How may I live without my name? I have given you my soul; leave me my name! — John Proctor, The Crucible by A. Miller
I've been very bleary eyed this week because like many others in the publishing industry, I've been following the news unfolding about Harlequin's association with Author Solutions. If you haven't heard about this, and would like to know what is going on, I've followed this discussion over on Smart Bitches.
I think I've said enough about the venture in the discussion. Today I'd like to continue the previous post's thoughts and talk about the power of your name.
I remember reading and discussing The Crucible in high school. Out of all the quotes from that play, the only one that stuck with me is the one I quoted above.
I remember sitting in class as a teenager, and a discussion broke out because many of my teen peers just didn't get it. They didn't understand why a man would die to protect the integrity of his name. I'm not sure if I really understood it then. Teens are remarkably short-sighted, and don't seem to realize the value of their public identity. I've seen things on teen's social networking sites that make my head spin and now as an adult the one though that comes to mind is, "What are you doing to yourself?!"
But that's the trick. I'm not lamenting what they've done, because had they done it in private, they could heal in the long run. I'm lamenting what they've done to their personal identity by making stupid mistakes public.
Our identity is powerful. I understand that now. As I get older and hopefully wiser, I recognize the importance of protecting and defending my name.

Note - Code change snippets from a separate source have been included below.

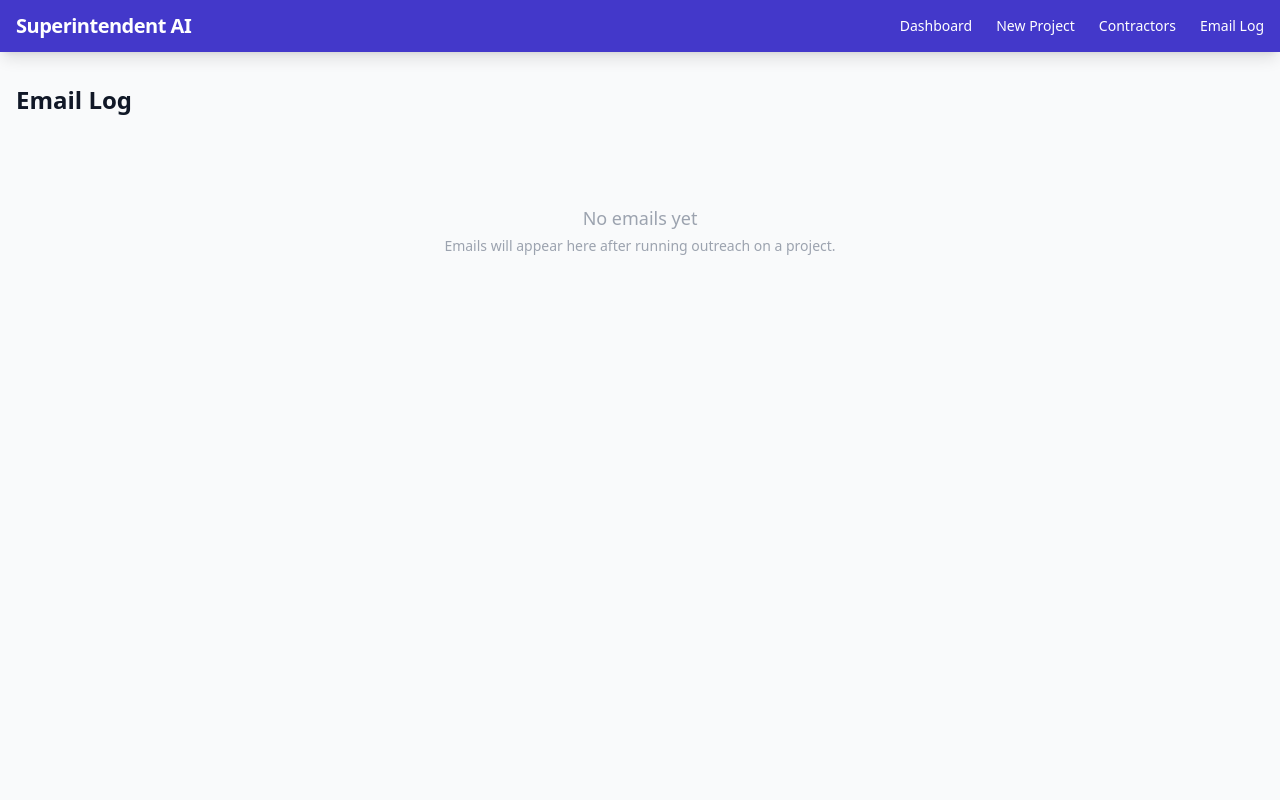
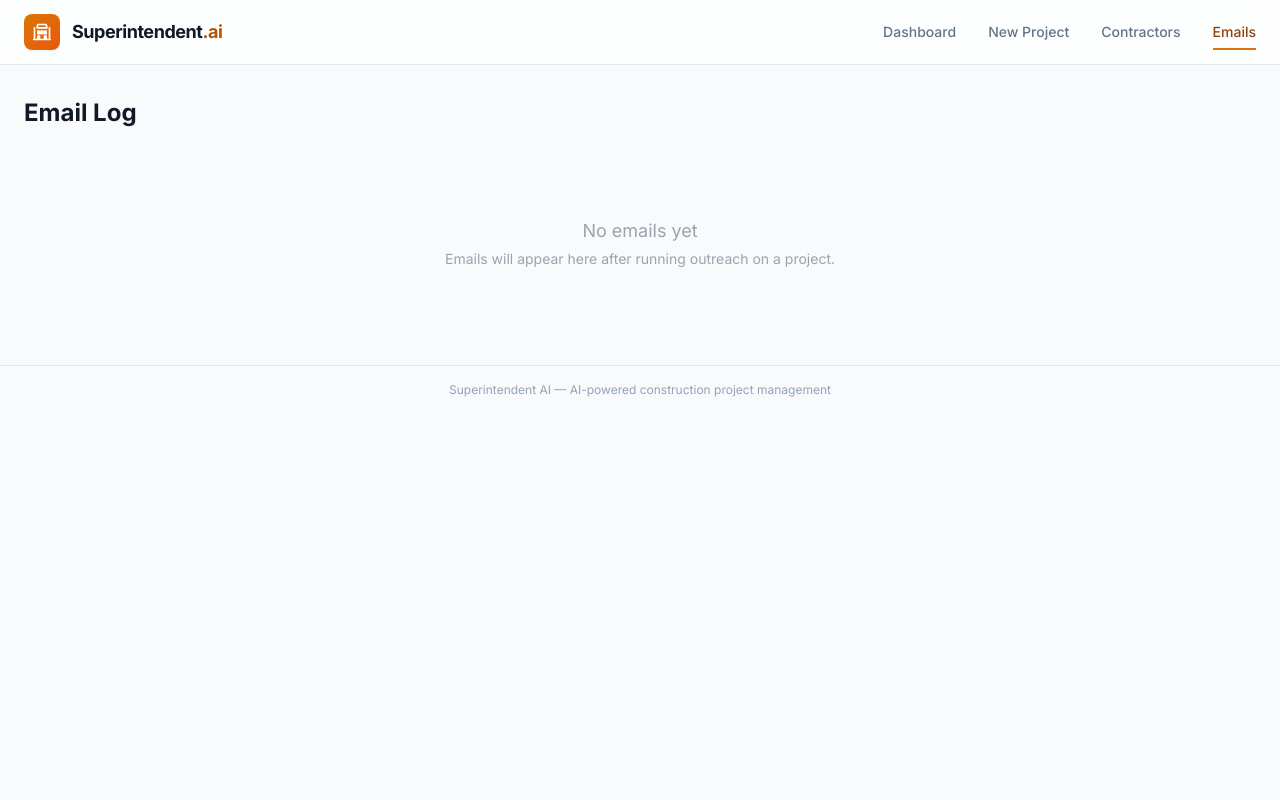
Before and after one commit to deesmithy/ai-hackathon, a FastAPI app: page /emails in a window 1280 px wide. Run offline with FastAPI, Linux system fonts and the light colour scheme; some libraries are stand-ins or nearby versions.

Commit message:
Update seed emails to Gmail aliases, fix unicode whitespace in emails, and redesign nav UI
Co-Authored-By: Claude Opus 4.6 (1M context) <noreply@anthropic.com>

```diff
--- a/seed.py
+++ b/seed.py
@@ -3,16 +3,16 @@ from database import SessionLocal
 from models import Contractor
 
 SEED_CONTRACTORS = [
-    {"name": "Mike Rodriguez", "email": "mike@example.com", "phone": "555-0101", "specialty": "framing", "rating": 5},
-    {"name": "Sarah Chen", "email": "sarah@example.com", "phone": "555-0102", "specialty": "electrical", "rating": 5},
-    {"name": "James Wilson", "email": "james@example.com", "phone": "555-0103", "specialty": "plumbing", "rating": 4},
-    {"name": "Maria Garcia", "email": "maria@example.com", "phone": "555-0104", "specialty": "roofing", "rating": 5},
-    {"name": "Tom Baker", "email": "tom@example.com", "phone": "555-0105", "specialty": "hvac", "rating": 4},
-    {"name": "Lisa Park", "email": "lisa@example.com", "phone": "555-0106", "specialty": "painting", "rating": 5},
-    {"name": "Dave Thompson", "email": "dave@example.com", "phone": "555-0107", "specialty": "concrete", "rating": 4},
-    {"name": "Nina Patel", "email": "nina@example.com", "phone": "555-0108", "specialty": "drywall", "rating": 5},
-    {"name": "Carlos Mendez", "email": "carlos@example.com", "phone": "555-0109", "specialty": "flooring", "rating": 4},
-    {"name": "Amy Foster", "email": "amy@example.com", "phone": "555-0110", "specialty": "landscaping", "rating": 5},
+    {"name": "Mike Rodriguez", "email": "subcontractorpodiumhackathon+mikerodriguez@gmail.com", "phone": "555-0101", "specialty": "framing", "rating": 5},
+    {"name": "Sarah Chen", "email": "subcontractorpodiumhackathon+sarahchen@gmail.com", "phone": "555-0102", "specialty": "electrical", "rating": 5},
+    {"name": "James Wilson", "email": "subcontractorpodiumhackathon+jameswilson@gmail.com", "phone": "555-0103", "specialty": "plumbing", "rating": 4},
+    {"name": "Maria Garcia", "email": "subcontractorpodiumhackathon+mariagarcia@gmail.com", "phone": "555-0104", "specialty": "roofing", "rating": 5},
+    {"name": "Tom Baker", "email": "subcontractorpodiumhackathon+tombaker@gmail.com", "phone": "555-0105", "specialty": "hvac", "rating": 4},
+    {"name": "Lisa Park", "email": "subcontractorpodiumhackathon+lisapark@gmail.com", "phone": "555-0106", "specialty": "painting", "rating": 5},
+    {"name": "Dave Thompson", "email": "subcontractorpodiumhackathon+davethompson@gmail.com", "phone": "555-0107", "specialty": "concrete", "rating": 4},
+    {"name": "Nina Patel", "email": "subcontractorpodiumhackathon+ninapatel@gmail.com", "phone": "555-0108", "specialty": "drywall", "rating": 5},
+    {"name": "Carlos Mendez", "email": "subcontractorpodiumhackathon+carlosmendez@gmail.com", "phone": "555-0109", "specialty": "flooring", "rating": 4},
+    {"name": "Amy Foster", "email": "subcontractorpodiumhackathon+amyfoster@gmail.com", "phone": "555-0110", "specialty": "landscaping", "rating": 5},
 ]
 
 
--- a/services/email_service.py
+++ b/services/email_service.py
@@ -21,7 +21,11 @@ def send_email_via_gmail(to_email: str, to_name: str, subject: str, body: str) -
         print(f"[EMAIL STUB] Would send to {to_email}: {subject}")
         return "stub-no-gmail-creds"
 
-    msg = MIMEText(body)
+    # Sanitize non-breaking spaces and other unicode whitespace that Claude may produce
+    subject = subject.replace("\xa0", " ")
+    body = body.replace("\xa0", " ")
+
+    msg = MIMEText(body, _charset="utf-8")
     msg["Subject"] = subject
     msg["From"] = f"Superintendent AI <{gmail_user}>"
     msg["To"] = f"{to_name} <{to_email}>"
--- a/templates/base.html
+++ b/templates/base.html
@@ -5,22 +5,77 @@
     <meta name="viewport" content="width=device-width, initial-scale=1.0">
     <title>{% block title %}Superintendent AI{% endblock %}</title>
     <script src="https://cdn.tailwindcss.com"></script>
+    <script>
+    tailwind.config = {
+        theme: {
+            extend: {
+                fontFamily: { sans: ['Inter', 'system-ui', 'sans-serif'] },
+                colors: {
+                    brand: {
+                        50: '#fdf8f0', 100: '#faebd7', 200: '#f4d5a8',
+                        300: '#edb96e', 400: '#e6993a', 500: '#d97706',
+                        600: '#b45309', 700: '#92400e', 800: '#78350f', 900: '#451a03',
+                    },
+                    surface: {
+                        50: '#f8fafc', 100: '#f1f5f9', 200: '#e2e8f0',
+                        300: '#cbd5e1', 400: '#94a3b8', 500: '#64748b',
+                    }
+                }
+            }
+        }
+    }
+    </script>
+    <link rel="preconnect" href="https://fonts.googleapis.com">
+    <link rel="preconnect" href="https://fonts.gstatic.com" crossorigin>
+    <link href="https://fonts.googleapis.com/css2?family=Inter:wght@400;500;600;700;800&display=swap" rel="stylesheet">
     <script defer src="https://cdn.jsdelivr.net/npm/alpinejs@3.x.x/dist/cdn.min.js"></script>
+    <style>
+        body { font-family: 'Inter', system-ui, sans-serif; }
+        .glass { background: rgba(255,255,255,0.7); backdrop-filter: blur(12px); }
+        .card-hover { transition: all 0.2s ease; }
+        .card-hover:hover { transform: translateY(-2px); box-shadow: 0 12px 24px -8px rgba(0,0,0,0.12); }
+        .gradient-border { background: linear-gradient(135deg, #d97706 0%, #ea580c 100%); }
+        .nav-link { position: relative; padding: 0.5rem 0; }
+        .nav-link::after { content:''; position:absolute; bottom:0; left:0; width:0; height:2px; background:#d97706; transition: width 0.2s ease; }
+        .nav-link:hover::after, .nav-link.active::after { width: 100%; }
+        .fade-in { animation: fadeIn 0.3s ease-out; }
+        @keyframes fadeIn { from { opacity:0; transform:translateY(8px); } to { opacity:1; transform:translateY(0); } }
+        .shimmer { background: linear-gradient(110deg, #f1f5f9 8%, #e2e8f0 18%, #f1f5f9 33%); background-size: 200% 100%; animation: shimmer 1.5s linear infinite; }
+        @keyframes shimmer { to { background-position: -200% 0; } }
+    </style>
 </head>
-<body class="bg-gray-50 min-h-screen">
-    <nav class="bg-indigo-700 text-white shadow-lg">
-        <div class="max-w-7xl mx-auto px-4 py-3 flex items-center justify-between">
-            <a href="/" class="text-xl font-bold tracking-tight">Superintendent AI</a>
-            <div class="flex space-x-6 text-sm font-medium">
-                <a href="/" class="hover:text-indigo-200">Dashboard</a>
-                <a href="/projects/new" class="hover:text-indigo-200">New Project</a>
-                <a href="/contractors" class="hover:text-indigo-200">Contractors</a>
-                <a href="/emails" class="hover:text-indigo-200">Email Log</a>
+<body class="bg-surface-50 min-h-screen">
+    <!-- Top Nav -->
+    <nav class="sticky top-0 z-50 glass border-b border-surface-200">
+        <div class="max-w-7xl mx-auto px-6">
+            <div class="flex items-center justify-between h-16">
+                <a href="/" class="flex items-center space-x-3 group">
+                    <div class="w-9 h-9 rounded-lg gradient-border flex items-center justify-center shadow-sm">
+                        <svg class="w-5 h-5 text-white" fill="none" stroke="currentColor" stroke-width="2" viewBox="0 0 24 24">
+                            <path stroke-linecap="round" stroke-linejoin="round" d="M2 21h20M3 7v14M21 7v14M7 3h10l1 4H6l1-4zM7 11h2v3H7zM11 11h2v3h-2zM15 11h2v3h-2zM7 17h2v4H7zM15 17h2v4h-2z"/>
+                        </svg>
+                    </div>
+                    <span class="text-lg font-bold text-gray-900 tracking-tight">Superintendent<span class="text-brand-600">.ai</span></span>
+                </a>
+                <div class="flex items-center space-x-8">
+                    {% set current_path = request.url.path if request else '/' %}
+                    <a href="/" class="nav-link text-sm font-medium {{ 'text-brand-700 active' if current_path == '/' else 'text-surface-500 hover:text-gray-900' }}">Dashboard</a>
+                    <a href="/projects/new" class="nav-link text-sm font-medium {{ 'text-brand-700 active' if current_path == '/projects/new' else 'text-surface-500 hover:text-gray-900' }}">New Project</a>
+                    <a href="/contractors" class="nav-link text-sm font-medium {{ 'text-brand-700 active' if current_path == '/contractors' else 'text-surface-500 hover:text-gray-900' }}">Contractors</a>
+                    <a href="/emails" class="nav-link text-sm font-medium {{ 'text-brand-700 active' if current_path == '/emails' else 'text-surface-500 hover:text-gray-900' }}">Emails</a>
+                </div>
             </div>
         </div>
     </nav>
-    <main class="max-w-7xl mx-auto px-4 py-8">
+
+    <main class="max-w-7xl mx-auto px-6 py-8 fade-in">
         {% block content %}{% endblock %}
     </main>
+
+    <footer class="border-t border-surface-200 mt-auto">
+        <div class="max-w-7xl mx-auto px-6 py-4">
+            <p class="text-xs text-surface-400 text-center">Superintendent AI &mdash; AI-powered construction project management</p>
+        </div>
+    </footer>
 </body>
 </html>
```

I had a friend who went in for a job interview, and had the interviewer throw down pictures of a porn dominatrix and accuse my friend of being a porn star because they shared the same name and unfortunately, hair color. She was immediately dismissed, and shell shocked, because no matter how many times she told the idiot interviewer, "This isn't me." The woman wouldn't listen. According to her, there it was in black and white, her name.
Our name is our lasting stamp on the mark we leave on this world. Take very special care that your name is used for good, and your name will become more powerful.

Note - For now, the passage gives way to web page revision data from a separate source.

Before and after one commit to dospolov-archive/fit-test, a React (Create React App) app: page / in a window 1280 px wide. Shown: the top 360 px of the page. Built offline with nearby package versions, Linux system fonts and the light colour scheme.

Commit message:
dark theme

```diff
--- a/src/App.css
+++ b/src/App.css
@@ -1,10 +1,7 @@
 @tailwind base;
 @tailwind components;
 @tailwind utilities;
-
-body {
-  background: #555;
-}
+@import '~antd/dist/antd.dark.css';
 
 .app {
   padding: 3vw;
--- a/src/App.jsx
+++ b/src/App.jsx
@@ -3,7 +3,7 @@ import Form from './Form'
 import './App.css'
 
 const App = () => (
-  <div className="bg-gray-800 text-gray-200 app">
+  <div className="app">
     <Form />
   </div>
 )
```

Look at the name, Oprah.
It didn't exist until Oprah's family misspelled the biblical figure, Orpah. Just contemplate the power of that single name for a moment.

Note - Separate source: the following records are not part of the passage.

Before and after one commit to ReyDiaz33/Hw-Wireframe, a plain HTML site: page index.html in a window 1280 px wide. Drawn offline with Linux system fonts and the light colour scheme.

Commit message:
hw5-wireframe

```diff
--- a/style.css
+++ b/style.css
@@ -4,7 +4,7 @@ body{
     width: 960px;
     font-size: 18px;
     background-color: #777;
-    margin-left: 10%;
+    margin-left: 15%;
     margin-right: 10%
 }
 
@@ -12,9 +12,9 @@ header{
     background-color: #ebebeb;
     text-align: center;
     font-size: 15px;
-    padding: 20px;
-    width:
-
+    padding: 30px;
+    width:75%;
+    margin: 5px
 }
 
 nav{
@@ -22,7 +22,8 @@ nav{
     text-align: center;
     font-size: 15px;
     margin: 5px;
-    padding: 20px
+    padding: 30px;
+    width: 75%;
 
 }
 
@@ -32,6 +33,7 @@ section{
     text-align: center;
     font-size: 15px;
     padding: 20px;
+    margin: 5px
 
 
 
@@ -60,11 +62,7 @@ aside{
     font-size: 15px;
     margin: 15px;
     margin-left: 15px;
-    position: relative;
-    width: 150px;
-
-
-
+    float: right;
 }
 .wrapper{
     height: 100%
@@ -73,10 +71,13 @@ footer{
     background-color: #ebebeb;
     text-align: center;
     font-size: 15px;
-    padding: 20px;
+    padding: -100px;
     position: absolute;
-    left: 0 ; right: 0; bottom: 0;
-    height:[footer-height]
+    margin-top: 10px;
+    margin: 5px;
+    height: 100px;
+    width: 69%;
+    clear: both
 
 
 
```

Even in Shakespeare, Juliet laments, "What's in a name? That which we call a rose
By any other name would smell as sweet." — Romeo and Juliet (II,ii, 1-2)
While in this line alone, she seems to say the name Montague isn't important, she loves him for him, the two young lovers seem to know they cannot escape their names. In order to find love, he'd have to deny his father and refuse his name, or else she will deny hers.
In the end, our name is more than our name. It is our identity. It needs to be protected. It takes one ugly mistake to damage it, possibly irrevocably. And while our lives our fleeting, or names have the power to be immortal.
Please protect them.